Shared Risks Between Schizophrenia and Bipolar Disorder
In a large GWAS by the ISC that included 3,322 European schizophrenia cases and 3,587 controls,16 we analyzed more than 1 million SNPs. This 2009 Nature report implicated a major histocompatibility complex on chromosome 6p. We also estimated that common polygenic variations of small individual effects could represent at least one-third of the total variation in schizophrenia risk. These findings were replicated in concurrently published reports by other investigators.17,18
The Psychiatric Genomics Collaboration (PGC): Need for Larger Sample Sizes

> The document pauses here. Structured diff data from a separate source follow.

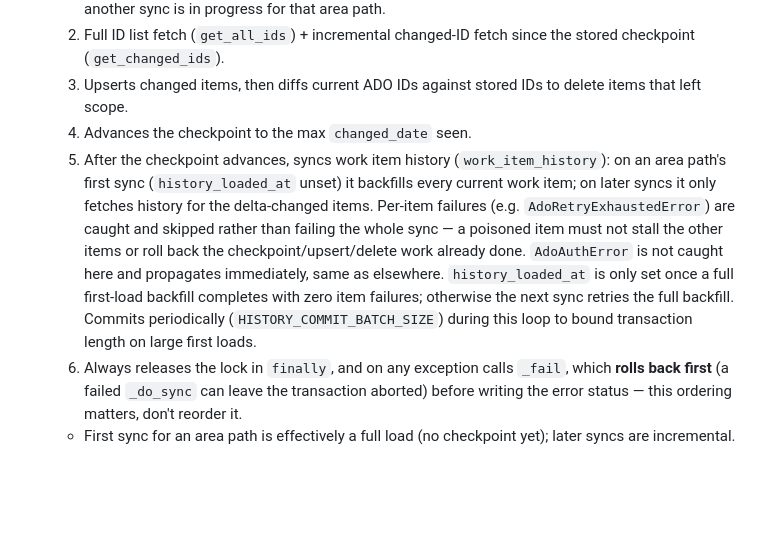
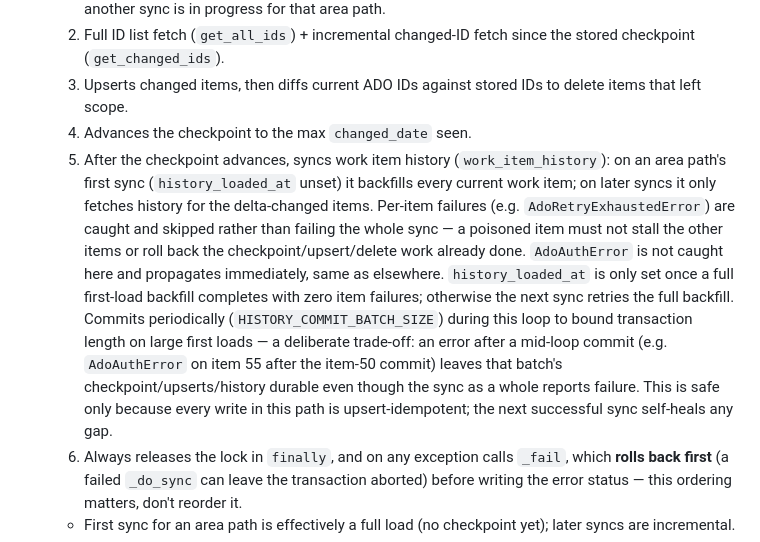
Before and after one commit to wernerjrABV/AzureSync, a Markdown page: CLAUDE.md, the part around the change. Rendered like a GitHub page; blank space fills up the shorter version.

Commit message:
docs: note periodic-commit/partial-failure trade-off in history sync

```diff
--- a/CLAUDE.md
+++ b/CLAUDE.md
@@ -38,7 +38,7 @@ Module responsibilities (`app/`):
   2. Full ID list fetch (`get_all_ids`) + incremental changed-ID fetch since the stored checkpoint (`get_changed_ids`).
   3. Upserts changed items, then diffs current ADO IDs against stored IDs to delete items that left scope.
   4. Advances the checkpoint to the max `changed_date` seen.
-  5. After the checkpoint advances, syncs work item history (`work_item_history`): on an area path's first sync (`history_loaded_at` unset) it backfills every current work item; on later syncs it only fetches history for the delta-changed items. Per-item failures (e.g. `AdoRetryExhaustedError`) are caught and skipped rather than failing the whole sync — a poisoned item must not stall the other items or roll back the checkpoint/upsert/delete work already done. `AdoAuthError` is not caught here and propagates immediately, same as elsewhere. `history_loaded_at` is only set once a full first-load backfill completes with zero item failures; otherwise the next sync retries the full backfill. Commits periodically (`HISTORY_COMMIT_BATCH_SIZE`) during this loop to bound transaction length on large first loads.
+  5. After the checkpoint advances, syncs work item history (`work_item_history`): on an area path's first sync (`history_loaded_at` unset) it backfills every current work item; on later syncs it only fetches history for the delta-changed items. Per-item failures (e.g. `AdoRetryExhaustedError`) are caught and skipped rather than failing the whole sync — a poisoned item must not stall the other items or roll back the checkpoint/upsert/delete work already done. `AdoAuthError` is not caught here and propagates immediately, same as elsewhere. `history_loaded_at` is only set once a full first-load backfill completes with zero item failures; otherwise the next sync retries the full backfill. Commits periodically (`HISTORY_COMMIT_BATCH_SIZE`) during this loop to bound transaction length on large first loads — a deliberate trade-off: an error after a mid-loop commit (e.g. `AdoAuthError` on item 55 after the item-50 commit) leaves that batch's checkpoint/upserts/history durable even though the sync as a whole reports failure. This is safe only because every write in this path is upsert-idempotent; the next successful sync self-heals any gap.
   6. Always releases the lock in `finally`, and on any exception calls `_fail`, which **rolls back first** (a failed `_do_sync` can leave the transaction aborted) before writing the error status — this ordering matters, don't reorder it.
   - First sync for an area path is effectively a full load (no checkpoint yet); later syncs are incremental.
 - `scheduler.py` — APScheduler background job ticking every minute; per-area-path due time is `last_sync_at + intervalo_minutos`, computed in Python (not via separate per-row jobs).
```
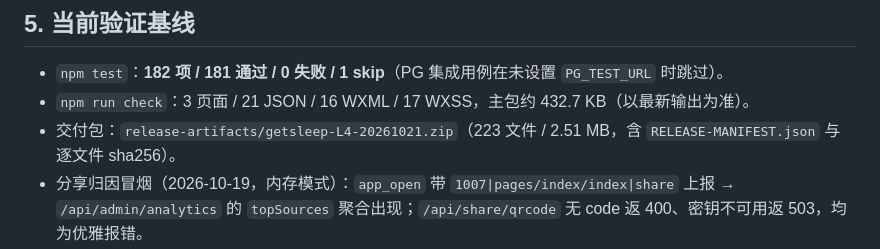
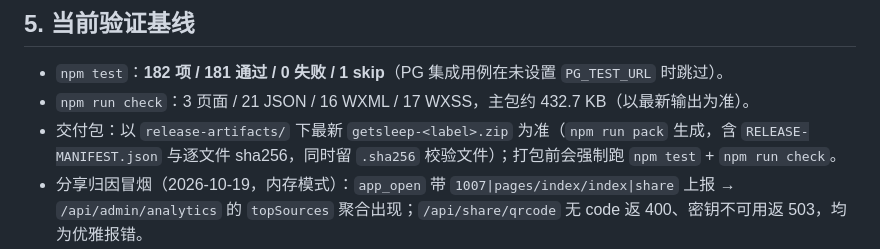
Before and after one commit to getdian/GetSleepDS, a Markdown page: context.md, the part around the change. GitHub-like rendering.

Commit message:
docs: 同步验证基线（182 项测试）、多段睡眠现状与交付包口径

```diff
--- a/context.md
+++ b/context.md
@@ -101,7 +101,7 @@ tests/            Node 纯逻辑测试
 
 - `npm test`：**182 项 / 181 通过 / 0 失败 / 1 skip**（PG 集成用例在未设置 `PG_TEST_URL` 时跳过）。
 - `npm run check`：3 页面 / 21 JSON / 16 WXML / 17 WXSS，主包约 432.7 KB（以最新输出为准）。
-- 交付包：`release-artifacts/getsleep-L4-20261021.zip`（223 文件 / 2.51 MB，含 `RELEASE-MANIFEST.json` 与逐文件 sha256）。
+- 交付包：以 `release-artifacts/` 下最新 `getsleep-<label>.zip` 为准（`npm run pack` 生成，含 `RELEASE-MANIFEST.json` 与逐文件 sha256，同时留 `.sha256` 校验文件）；打包前会强制跑 `npm test` + `npm run check`。
 - 分享归因冒烟（2026-10-19，内存模式）：`app_open` 带 `1007|pages/index/index|share` 上报 → `/api/admin/analytics` 的 `topSources` 聚合出现；`/api/share/qrcode` 无 code 返 400、密钥不可用返 503，均为优雅报错。
 - 微信开发者工具（AppID `wx378b0a7437d60998`）：三页真实编译；热力图滚到最新周；C 态“覆盖今晚”渲染；控制台无 error；实际触发 `/api/records/sync` 返回 20 条并带 `deletedDays/erasedAt`。
 - 本地 PostgreSQL + API（3100）：`/api/ready` 200；PG `syncRecords` 的 day 归一化/墓碑/erasure 事务、`saveUnlock` 单行覆盖均实测通过。
```
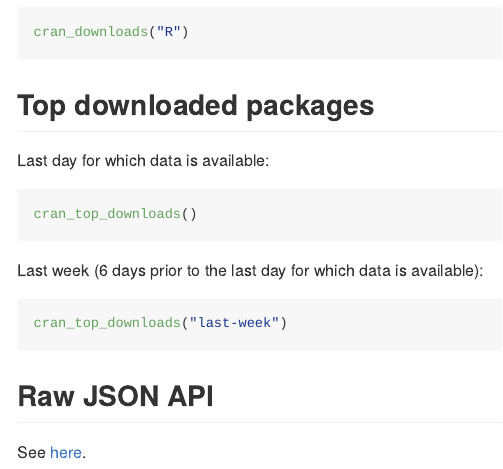
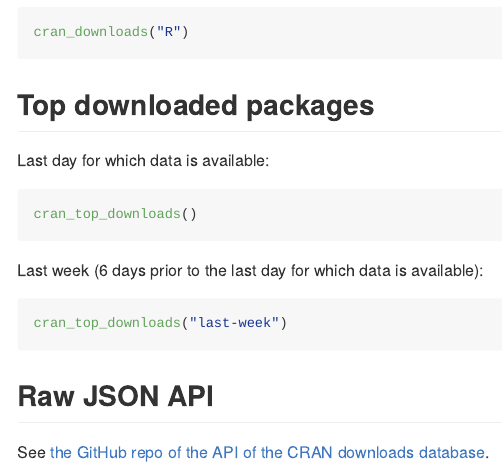
Before and after one commit to r-hub/cranlogs, an R Markdown document (README.Rmd): the page in a window 1100 px wide, from 1180 px down. Rendered offline with R 4.5, knitr and Pandoc, with nearby package versions; the code chunks are not run, so their results and figures are left out; badge pictures from the web are left out.

Commit message:
fix link, do not use "here".

```diff
--- a/README.Rmd
+++ b/README.Rmd
@@ -94,4 +94,4 @@ cran_top_downloads("last-week")
 
 ## Raw JSON API
 
-See [here](https://github.com/r-hubs/cranlogs.app).
+See [the GitHub repo of the API of the CRAN downloads database](https://github.com/r-hub/cranlogs.app).
```
Also changed, not shown: README.md.
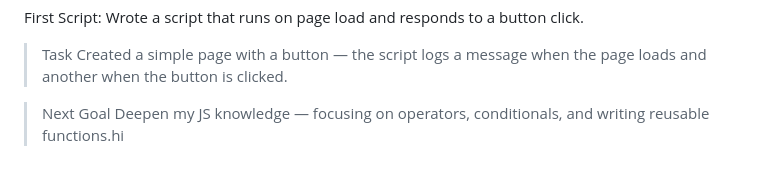
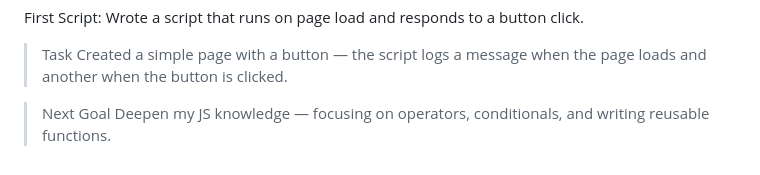
Before and after one commit to sparsh821/full_Stack, a Markdown page: README.md, the part around the change. GitHub-like rendering.

```diff
--- a/README.md
+++ b/README.md
@@ -144,4 +144,4 @@ First Script: Wrote a script that runs on page load and responds to a button cli
 Created a simple page with a button — the script logs a message when the page loads and another when the button is clicked.
 
 > Next Goal
-Deepen my JS knowledge — focusing on operators, conditionals, and writing reusable functions.hi
+Deepen my JS knowledge — focusing on operators, conditionals, and writing reusable functions.
```
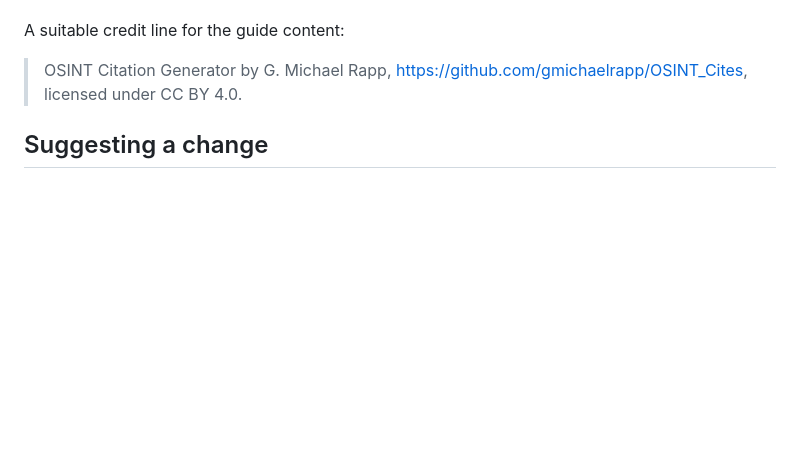
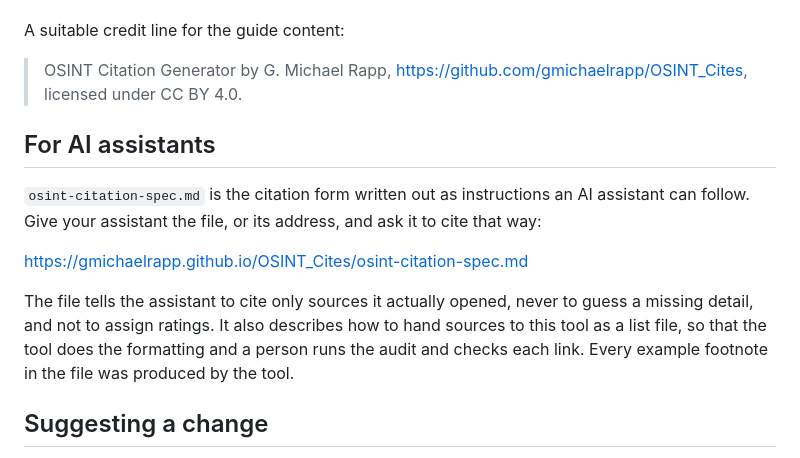
Before and after one commit to GMichaelRapp/OSINT_Cites, a Markdown page: README.md, the part around the change. Rendered like a GitHub page; blank space fills up the shorter version.

```diff
--- a/README.md
+++ b/README.md
@@ -156,6 +156,14 @@ A suitable credit line for the guide content:
 
 > OSINT Citation Generator by G. Michael Rapp, https://github.com/gmichaelrapp/OSINT_Cites, licensed under CC BY 4.0.
 
+## For AI assistants
+
+`osint-citation-spec.md` is the citation form written out as instructions an AI assistant can follow. Give your assistant the file, or its address, and ask it to cite that way:
+
+https://gmichaelrapp.github.io/OSINT_Cites/osint-citation-spec.md
+
+The file tells the assistant to cite only sources it actually opened, never to guess a missing detail, and not to assign ratings. It also describes how to hand sources to this tool as a list file, so that the tool does the formatting and a person runs the audit and checks each link. Every example footnote in the file was produced by the tool.
+
 ## Suggesting a change
 
 Open an issue if a description is missing from the library, a rule is applied wrongly, or a source type you cite often has no good fit. Say what you were citing and what you expected the footnote to look like.
```
Also changed, not shown: osint-citation-spec.md (added, +342 -0 lines).
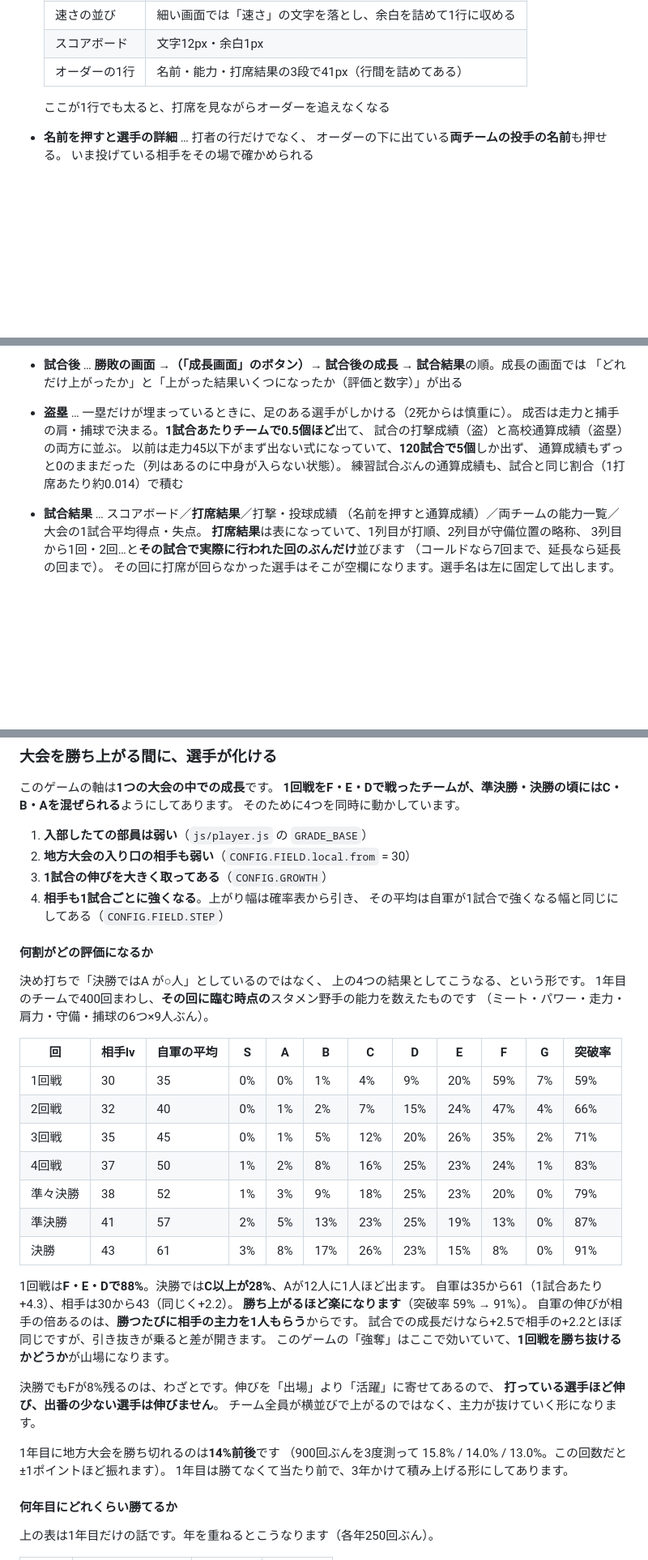
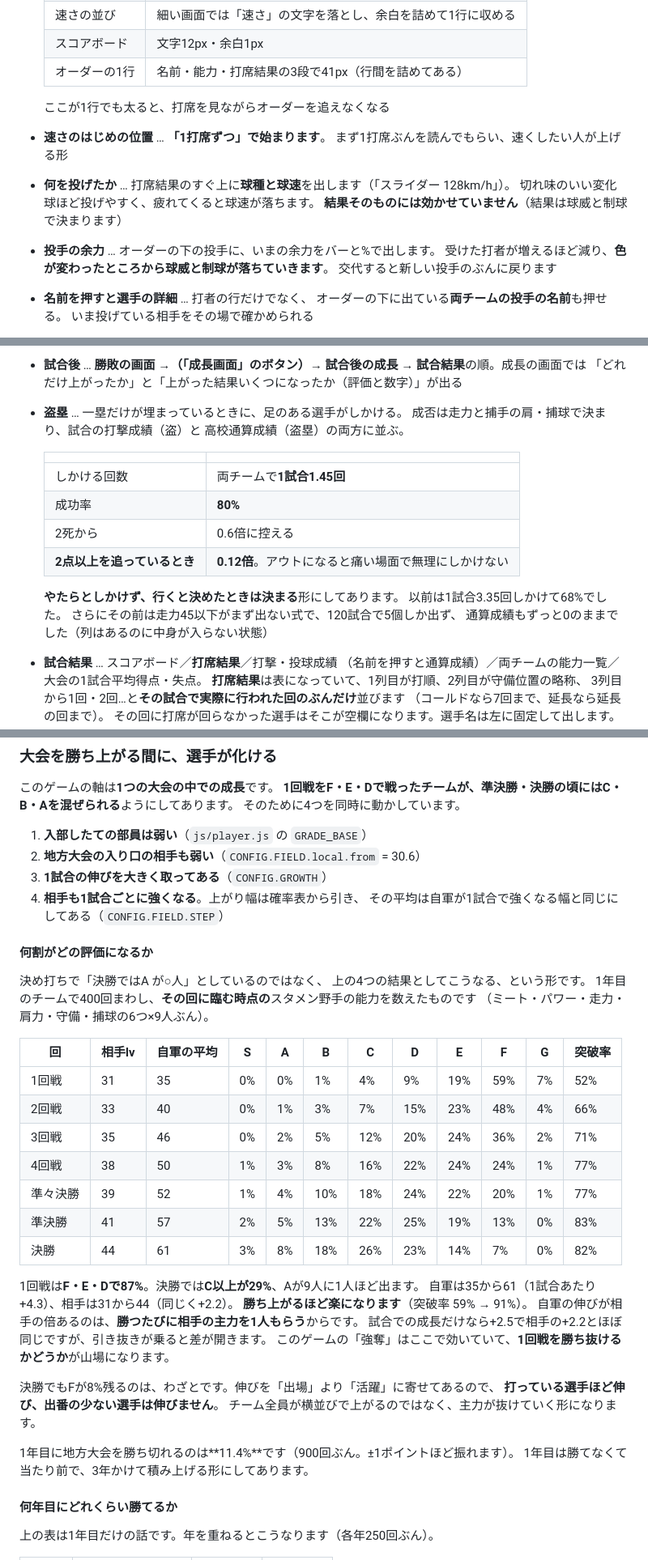
Before and after one commit to roomhair/highbaseball-game, a Markdown page: README.md, 3 parts joined by grey strips. Shown at 81% size. Drawn GitHub-style; blank space fills up the shorter version.

```diff
--- a/README.md
+++ b/README.md
@@ -80,6 +80,14 @@ npx wrangler deploy
   | オーダーの1行 | 名前・能力・打席結果の3段で41px（行間を詰めてある） |
 
   ここが1行でも太ると、打席を見ながらオーダーを追えなくなる
+- **速さのはじめの位置** … **「1打席ずつ」で始まります**。
+  まず1打席ぶんを読んでもらい、速くしたい人が上げる形
+- **何を投げたか** … 打席結果のすぐ上に**球種と球速**を出します（「スライダー 128km/h」）。
+  切れ味のいい変化球ほど投げやすく、疲れてくると球速が落ちます。
+  **結果そのものには効かせていません**（結果は球威と制球で決まります）
+- **投手の余力** … オーダーの下の投手に、いまの余力をバーと%で出します。
+  受けた打者が増えるほど減り、**色が変わったところから球威と制球が落ちていきます**。
+  交代すると新しい投手のぶんに戻ります
 - **名前を押すと選手の詳細** … 打者の行だけでなく、
   オーダーの下に出ている**両チームの投手の名前**も押せる。
   いま投げている相手をその場で確かめられる
@@ -116,12 +124,21 @@ npx wrangler deploy
   タイムをかけた試合でもそのまま戻る（`CONFIG` ではなく `state.liveGame` に入る）
 - **試合後** … **勝敗の画面 →（「成長画面」のボタン）→ 試合後の成長 → 試合結果**の順。成長の画面では
   「どれだけ上がったか」と「上がった結果いくつになったか（評価と数字）」が出る
-- **盗塁** … 一塁だけが埋まっているときに、足のある選手がしかける（2死からは慎重に）。
-  成否は走力と捕手の肩・捕球で決まる。**1試合あたりチームで0.5個ほど**出て、
-  試合の打撃成績（盗）と高校通算成績（盗塁）の両方に並ぶ。
-  以前は走力45以下がまず出ない式になっていて、**120試合で5個**しか出ず、
-  通算成績もずっと0のままだった（列はあるのに中身が入らない状態）。
-  練習試合ぶんの通算成績も、試合と同じ割合（1打席あたり約0.014）で積む
+- **盗塁** … 一塁だけが埋まっているときに、足のある選手がしかける。
+  成否は走力と捕手の肩・捕球で決まり、試合の打撃成績（盗）と
+  高校通算成績（盗塁）の両方に並ぶ。
+
+  | | |
+  |---|---|
+  | しかける回数 | 両チームで**1試合1.45回** |
+  | 成功率 | **80%** |
+  | 2死から | 0.6倍に控える |
+  | **2点以上を追っているとき** | **0.12倍**。アウトになると痛い場面で無理にしかけない |
+
+  **やたらとしかけず、行くと決めたときは決まる**形にしてあります。
+  以前は1試合3.35回しかけて68%でした。
+  さらにその前は走力45以下がまず出ない式で、120試合で5個しか出ず、
+  通算成績もずっと0のままでした（列はあるのに中身が入らない状態）
 - **試合結果** … スコアボード／**打席結果**／打撃・投球成績
   （名前を押すと通算成績）／両チームの能力一覧／大会の1試合平均得点・失点。
   **打席結果**は表になっていて、1列目が打順、2列目が守備位置の略称、
@@ -177,7 +194,7 @@ npx wrangler deploy
 そのために4つを同時に動かしています。
 
 1. **入部したての部員は弱い**（`js/player.js` の `GRADE_BASE`）
-2. **地方大会の入り口の相手も弱い**（`CONFIG.FIELD.local.from` = 30）
+2. **地方大会の入り口の相手も弱い**（`CONFIG.FIELD.local.from` = 30.6）
 3. **1試合の伸びを大きく取ってある**（`CONFIG.GROWTH`）
 4. **相手も1試合ごとに強くなる**。上がり幅は確率表から引き、
    その平均は自軍が1試合で強くなる幅と同じにしてある（`CONFIG.FIELD.STEP`）
@@ -191,16 +208,16 @@ npx wrangler deploy
 
 | 回 | 相手lv | 自軍の平均 | S | A | B | C | D | E | F | G | 突破率 |
 |---|---|---|---|---|---|---|---|---|---|---|---|
-| 1回戦 | 30 | 35 | 0% | 0% | 1% | 4% | 9% | 20% | 59% | 7% | 59% |
-| 2回戦 | 32 | 40 | 0% | 1% | 2% | 7% | 15% | 24% | 47% | 4% | 66% |
-| 3回戦 | 35 | 45 | 0% | 1% | 5% | 12% | 20% | 26% | 35% | 2% | 71% |
-| 4回戦 | 37 | 50 | 1% | 2% | 8% | 16% | 25% | 23% | 24% | 1% | 83% |
-| 準々決勝 | 38 | 52 | 1% | 3% | 9% | 18% | 25% | 23% | 20% | 0% | 79% |
-| 準決勝 | 41 | 57 | 2% | 5% | 13% | 23% | 25% | 19% | 13% | 0% | 87% |
-| 決勝 | 43 | 61 | 3% | 8% | 17% | 26% | 23% | 15% | 8% | 0% | 91% |
+| 1回戦 | 31 | 35 | 0% | 0% | 1% | 4% | 9% | 19% | 59% | 7% | 52% |
+| 2回戦 | 33 | 40 | 0% | 1% | 3% | 7% | 15% | 23% | 48% | 4% | 66% |
+| 3回戦 | 35 | 46 | 0% | 2% | 5% | 12% | 20% | 24% | 36% | 2% | 71% |
+| 4回戦 | 38 | 50 | 1% | 3% | 8% | 16% | 22% | 24% | 24% | 1% | 77% |
+| 準々決勝 | 39 | 52 | 1% | 4% | 10% | 18% | 24% | 22% | 20% | 1% | 77% |
+| 準決勝 | 41 | 57 | 2% | 5% | 13% | 22% | 25% | 19% | 13% | 0% | 83% |
+| 決勝 | 44 | 61 | 3% | 8% | 18% | 26% | 23% | 14% | 7% | 0% | 82% |
 
-1回戦は**F・E・Dで88%**。決勝では**C以上が28%**、Aが12人に1人ほど出ます。
-自軍は35から61（1試合あたり+4.3）、相手は30から43（同じく+2.2）。
+1回戦は**F・E・Dで87%**。決勝では**C以上が29%**、Aが9人に1人ほど出ます。
+自軍は35から61（1試合あたり+4.3）、相手は31から44（同じく+2.2）。
 **勝ち上がるほど楽になります**（突破率 59% → 91%）。
 自軍の伸びが相手の倍あるのは、**勝つたびに相手の主力を1人もらう**からです。
 試合での成長だけなら+2.5で相手の+2.2とほぼ同じですが、引き抜きが乗ると差が開きます。
@@ -211,8 +228,7 @@ npx wrangler deploy
 **打っている選手ほど伸び、出番の少ない選手は伸びません**。
 チーム全員が横並びで上がるのではなく、主力が抜けていく形になります。
 
-1年目に地方大会を勝ち切れるのは**14%前後**です
-（900回ぶんを3度測って 15.8% / 14.0% / 13.0%。この回数だと±1ポイントほど振れます）。
+1年目に地方大会を勝ち切れるのは**11.4%**です（900回ぶん。±1ポイントほど振れます）。
 1年目は勝てなくて当たり前で、3年かけて積み上げる形にしてあります。
 
 #### 何年目にどれくらい勝てるか
```
Also changed, not shown: other parts of README.md (+45 -7 lines).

The ISC analyses, although replicating some finds and identifying new risk variants, is underpowered to identify all disease-associated loci. Much larger sample sizes are necessary. In recognition of this fact, more extensive collaborative networks have been developed. The PGC is an international consortium formed in 2007 that contains samples from more than 170,000 individuals worldwide with diseases such as schizophrenia, bipolar disorder, autism, obsessive compulsive disorder (OCD), post-traumatic stress disorder (PTSD), and major depressive disorder. The Genomic Psychiatry Cohort, described next, is an essential contributor to the PGC federation.